Instructions to follow -
Of all the lines in the entries, how many carry the word "alignItems"? The reply is that number and no more.

[Input for this task — start]

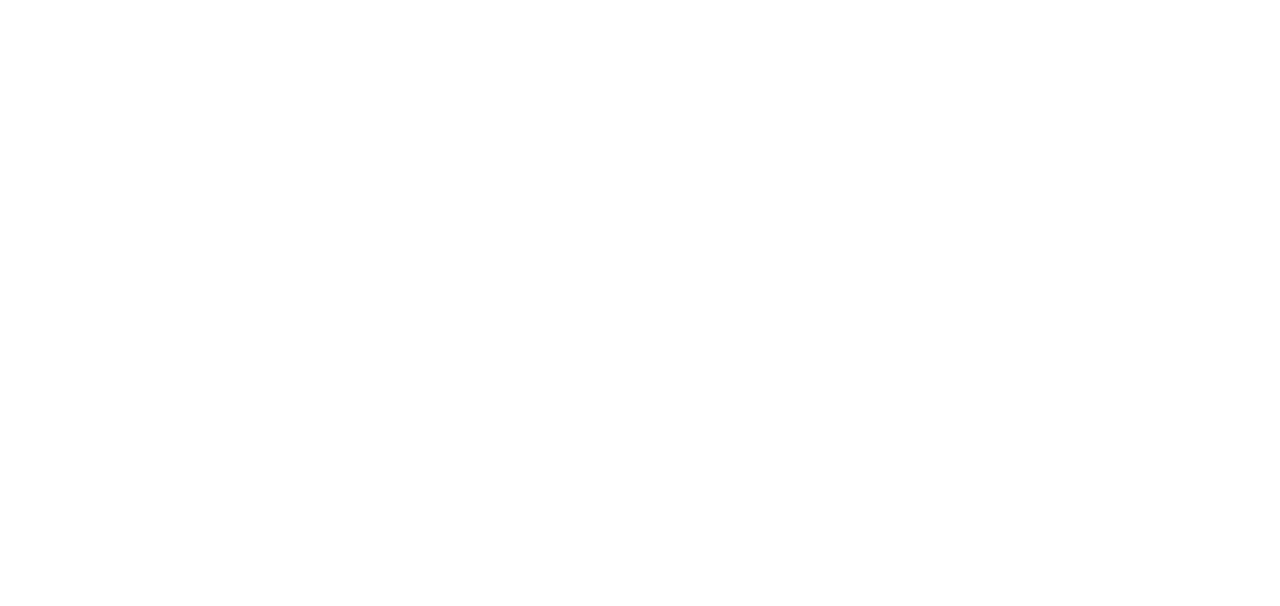
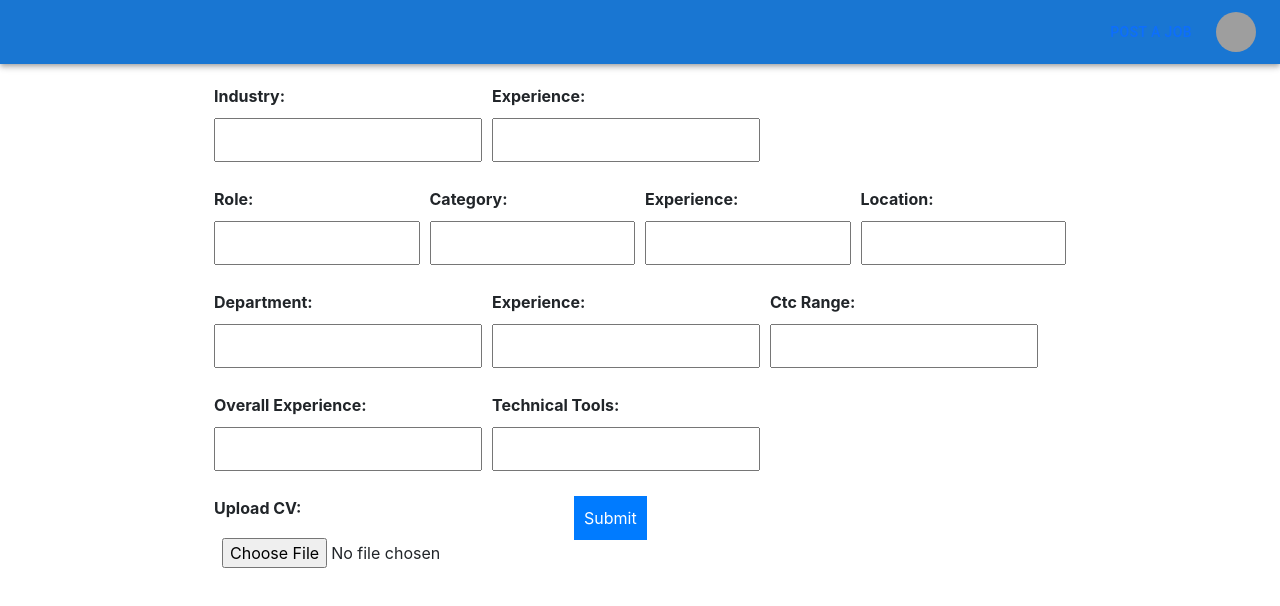
Before and after one commit to hilfee-founder/hilfee-webapp, a React (Create React App) app: page /hrprofile in a window 1280 px wide. Before the commit this address had no page. Shown: the top 606 px of the page. Built offline with nearby package versions, Linux system fonts and the light colour scheme; grey boxes are pictures that could not be loaded.

Commit message:
added  hrauth api,profile

```diff
--- a/src/App.js
+++ b/src/App.js
@@ -6,6 +6,8 @@ import Home from "./Components/Home.js";
 import Profile from "./Components/Profile.js";
 import Hrlogin from "./Components/Hr/Hrlogin.js";
 import Hrsignup from "./Components/Hr/Hrsignup.js";
+import Hrprofile from "./Components/Hr/Hrprofile.js";
+
 
 function App() {
   return (
@@ -22,6 +24,7 @@ function App() {
 
           <Route exact path="/hrlogin" element={<Hrlogin />}></Route>
           <Route exact path="/hrsignup" element={<Hrsignup />}></Route>
+          <Route exact path="/hrprofile" element={<Hrprofile/>}></Route>
 
 
 
--- a/src/Components/Hr/Hrlogin.js
+++ b/src/Components/Hr/Hrlogin.js
@@ -1,4 +1,5 @@
 import React, { useState } from 'react';
+import { useNavigate } from "react-router-dom";
 import Avatar from '@mui/material/Avatar';
 import Button from '@mui/material/Button';
 import CssBaseline from '@mui/material/CssBaseline';
@@ -12,7 +13,7 @@ import LockOutlinedIcon from '@mui/icons-material/LockOutlined';
 import Typography from '@mui/material/Typography';
 import Container from '@mui/material/Container';
 import { createTheme, ThemeProvider } from '@mui/material/styles';
-import { ToastContainer } from 'react-toastify';
+import { ToastContainer,toast } from 'react-toastify';
 import 'react-toastify/dist/ReactToastify.css';
 
 const defaultTheme = createTheme();
@@ -32,12 +33,41 @@ export default function SignIn() {
           [name]: value,
         });
       };
-
-    const handleSubmit = (event) => {
+      const navigate = useNavigate();
+      const handleSubmit = async (event) => {
         event.preventDefault();
 
+        try {
+          const response = await fetch("http://localhost:8000/hr/login", {
+            method: "POST",
+            headers: {
+              "Content-Type": "application/json",
+            },
+            body: JSON.stringify({
+              email: formData.email,
+              password: formData.password,
+            }),
+          });
 
-      console.log('Form submitted:', formData);
+          if (!response.ok) {
+            const errorData = await response.json();
+            toast.error(errorData.message);
+
+            console.error("Server error:", errorData.message);
+            return;
+          }
+
+          const data = await response.json();
+
+          if (data.success) {
+            console.log("Login successful:", data.message);
+            navigate("/Hrprofile");
+          } else {
+            console.error("Login failed:", data.message);
+          }
+        } catch (error) {
+          console.error("Error:", error.message);
+        }
       };
 
     return (
@@ -66,7 +96,7 @@ export default function SignIn() {
                 fullWidth
                 id="email"
                 label="Email Address"
-                name="hemail"
+                name="email"
                 autoComplete="email"
                 autoFocus
                 value={formData.email}
@@ -76,7 +106,7 @@ export default function SignIn() {
                 margin="normal"
                 required
                 fullWidth
-                name="hpassword"
+                name="password"
                 label="Password"
                 type="password"
                 id="password"
--- /dev/null
+++ b/src/Components/Hr/Hrprofile.js
@@ -0,0 +1,185 @@
+import React, { useState } from 'react';
+import { Link } from 'react-router-dom';  // Assuming you are using React Router for navigation
+import Button from '@mui/material/Button';
+import AppBar from '@mui/material/AppBar';
+import Box from '@mui/material/Box';
+import Container from '@mui/material/Container';
+import Toolbar from '@mui/material/Toolbar';
+import IconButton from '@mui/material/IconButton';
+import Avatar from '@mui/material/Avatar';
+import Tooltip from '@mui/material/Tooltip';
+import Menu from '@mui/material/Menu';
+import MenuItem from '@mui/material/MenuItem';
+import Typography from '@mui/material/Typography';
+
+const settings = ['Profile', 'Job Posting', 'Logout'];
+
+function Hrprofile() {
+  const [anchorElUser, setAnchorElUser] = useState(null);
+
+  const handleOpenUserMenu = (event) => {
+    setAnchorElUser(event.currentTarget);
+  };
+
+  const handleCloseUserMenu = () => {
+    setAnchorElUser(null);
+  };
+
+  const handleSubmit = (e) => {
+    e.preventDefault();
+    // Add logic to handle form submission
+    console.log('Form submitted:', {
+      industry,
+      exp1,
+      role,
+      category,
+      exp2,
+      location,
+      department,
+      exp3,
+      ctcRange,
+      overallExp,
+      technicalTools,
+    });
+  };
+
+  const [industry, setIndustry] = useState('');
+  const [exp1, setExp1] = useState('');
+  const [role, setRole] = useState('');
+  const [category, setCategory] = useState('');
+  const [exp2, setExp2] = useState('');
+  const [location, setLocation] = useState('');
+  const [department, setDepartment] = useState('');
+  const [exp3, setExp3] = useState('');
+  const [ctcRange, setCtcRange] = useState('');
+  const [overallExp, setOverallExp] = useState('');
+  const [technicalTools, setTechnicalTools] = useState('');
+
+  return (
+    <div>
+     <AppBar position="static">
+  <Container maxWidth="xl">
+    <Toolbar disableGutters>
+      <Box sx={{ flexGrow: 1 }} />
+
+      {/* Add the "Post a Job" link in the middle */}
+      <Box sx={{ display: 'flex', justifyContent: 'center', alignItems: 'center' }}>
+        <Typography variant="h6" component="div" sx={{ flexGrow: 1, display: 'flex', alignItems: 'center', justifyContent: 'center' }}>
+
+        </Typography>
+        <Link to="/post-job" color="inherit" style={{ textDecoration: 'none' }}>
+          <Button color="inherit">Post a Job</Button>
+        </Link>
+      </Box>
+
+      {/* User menu */}
+      <Box sx={{ ml: 2 }}>
+        <Tooltip title="Open settings">
+          <IconButton onClick={handleOpenUserMenu} sx={{ p: 0 }}>
+            <Avatar alt="Remy Sharp" src="/static/images/avatar/2.jpg" />
+          </IconButton>
+        </Tooltip>
+        <Menu
+          sx={{ mt: '45px' }}
+          id="menu-appbar"
+          anchorEl={anchorElUser}
+          anchorOrigin={{
+            vertical: 'top',
+            horizontal: 'right',
+          }}
+          keepMounted
+          transformOrigin={{
+            vertical: 'top',
+            horizontal: 'right',
+          }}
+          open={Boolean(anchorElUser)}
+          onClose={handleCloseUserMenu}
+        >
+          {settings.map((setting) => (
+            <MenuItem key={setting} onClick={handleCloseUserMenu}>
+              <Typography textAlign="center">{setting}</Typography>
+            </MenuItem>
+          ))}
+        </Menu>
+      </Box>
+    </Toolbar>
+  </Container>
+</AppBar>
+
+
+      <Container maxWidth="md" style={{ marginTop: '20px' }}>
+        <form onSubmit={handleSubmit}>
+          <div style={{ display: 'flex', marginBottom: '10px' }}>
+            <div style={{ marginRight: '10px' }}>
+              <label>Industry:</label>
+              <input type="text" value={industry} onChange={(e) => setIndustry(e.target.value)} />
+            </div>
+            <div>
+              <label>Experience:</label>
+              <input type="text" value={exp1} onChange={(e) => setExp1(e.target.value)} />
+            </div>
+          </div>
+
+          <div style={{ display: 'flex', marginBottom: '10px' }}>
+            <div style={{ marginRight: '10px' }}>
+              <label>Role:</label>
+              <input type="text" value={role} onChange={(e) => setRole(e.target.value)} />
+            </div>
+            <div style={{ marginRight: '10px' }}>
+              <label>Category:</label>
+              <input type="text" value={category} onChange={(e) => setCategory(e.target.value)} />
+            </div>
+            <div   style={{ marginRight: '10px' }}>
+              <label>Experience:</label>
+              <input type="text" value={exp2} onChange={(e) => setExp2(e.target.value)} />
+            </div>
+            <div>
+              <label>Location:</label>
+              <input type="text" value={location} onChange={(e) => setLocation(e.target.value)} />
+            </div>
+          </div>
+
+          <div style={{ display: 'flex', marginBottom: '10px' }}>
+            <div style={{ marginRight: '10px' }}>
+              <label>Department:</label>
+              <input type="text" value={department} onChange={(e) => setDepartment(e.target.value)} />
+            </div>
+            <div style={{ marginRight: '10px' }}>
+              <label>Experience:</label>
+              <input type="text" value={exp3} onChange={(e) => setExp3(e.target.value)} />
+            </div>
+            <div>
+              <label>Ctc Range:</label>
+              <input type="text" value={ctcRange} onChange={(e) => setCtcRange(e.target.value)} />
+            </div>
+          </div>
+
+          <div style={{ display: 'flex', marginBottom: '10px' }}>
+            <div style={{ marginRight: '10px' }}>
+              <label>Overall Experience:</label>
+              <input type="text" value={overallExp} onChange={(e) => setOverallExp(e.target.value)} />
+            </div>
+            <div>
+              <label>Technical Tools:</label>
+              <input type="text" value={technicalTools} onChange={(e) => setTechnicalTools(e.target.value)} />
+            </div>
+          </div>
+
+          <div style={{ display: 'flex', marginBottom: '10px' }}>
+            <div>
+              <label>Upload CV:</label>
+              <input type="file" />
+            </div>
+            <div style={{ float: 'right', marginBottom: '10px' }}>
+            <button type="submit">Submit</button>
+          </div>
+          </div>
+
+
+        </form>
+      </Container>
+    </div>
+  );
+}
+
+export default Hrprofile;
--- a/src/Components/Hr/Hrsignup.js
+++ b/src/Components/Hr/Hrsignup.js
@@ -1,10 +1,9 @@
 import React, { useState } from 'react';
+import { useNavigate } from "react-router-dom";
 import Avatar from '@mui/material/Avatar';
 import Button from '@mui/material/Button';
 import CssBaseline from '@mui/material/CssBaseline';
 import TextField from '@mui/material/TextField';
-import FormControlLabel from '@mui/material/FormControlLabel';
-import Checkbox from '@mui/material/Checkbox';
 import Link from '@mui/material/Link';
 import Grid from '@mui/material/Grid';
 import Box from '@mui/material/Box';
@@ -12,19 +11,19 @@ import LockOutlinedIcon from '@mui/icons-material/LockOutlined';
 import Typography from '@mui/material/Typography';
 import Container from '@mui/material/Container';
 import { createTheme, ThemeProvider } from '@mui/material/styles';
-import { ToastContainer } from 'react-toastify';
+import { ToastContainer, toast } from 'react-toastify';
 import 'react-toastify/dist/ReactToastify.css';
 
 const defaultTheme = createTheme();
 
 export default function SignUp() {
   const [formData, setFormData] = useState({
-    firstName: '',
-    lastName: '',
-    companyname:'',
+    fname: '',
+    lname: '',
+    companyName:'',
     designation:'',
     email: '',
-    contactnumber:'',
+    number:'',
     password: '',
 
 
@@ -39,12 +38,35 @@ export default function SignUp() {
   };
 
 
+  const navigate = useNavigate();
   const handleSubmit = (event) => {
     event.preventDefault();
 
-    console.log('Form submitted:', formData);
-
-
+    fetch("http://localhost:8000/hr/signup", {
+      method: "POST",
+      headers: {
+        "Content-Type": "application/json",
+      },
+      body: JSON.stringify(formData),
+    })
+      .then((response) => response.json())
+      .then((data) => {
+        if (data.success) {
+          // Signup successful toast
+          toast.success("Signup successful: " + data.message);
+          console.log("Signup successful:", data);
+          navigate("/Hrlogin");
+        } else {
+          // Signup failed toast
+          toast.error("Signup failed: " + data.message);
+          console.error("Signup failed:", data.message);
+        }
+      })
+      .catch((error) => {
+        // Error toast
+        toast.error("Error: " + error.message);
+        console.error("Error:", error);
+      });
   };
   return (
     <ThemeProvider theme={defaultTheme}><ToastContainer />
@@ -69,7 +91,7 @@ export default function SignUp() {
               <Grid item xs={12} sm={6}>
                 <TextField
                   autoComplete="given-name"
-                  name="firstName"
+                  name="fname"
                   required
                   fullWidth
                   id="firstName"
@@ -97,9 +119,9 @@ export default function SignUp() {
                   fullWidth
                   id="companyname"
                   label="Name Of Company"
-                  name="companyname"
+                  name="companyName"
                   autoComplete="family-name"
-                  value={formData.companyname}
+                  value={formData.companyName}
                   onChange={handleChange}
                 />
               </Grid>
@@ -131,12 +153,13 @@ export default function SignUp() {
               <TextField
                required
    fullWidth
-                  id="contactnumber"
+   id="number"
    label="Contact No."
    name="number"
    autoComplete="contactnumber"
    value={formData.number}
    onChange={handleChange}
+                inputProps={{ pattern: "[0-9]*" }}
                />
               </Grid>
               <Grid item xs={12}>
```
Lines whose indentation alone changed are shown as unchanged.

[Input for this task — finish]

Answer below -
2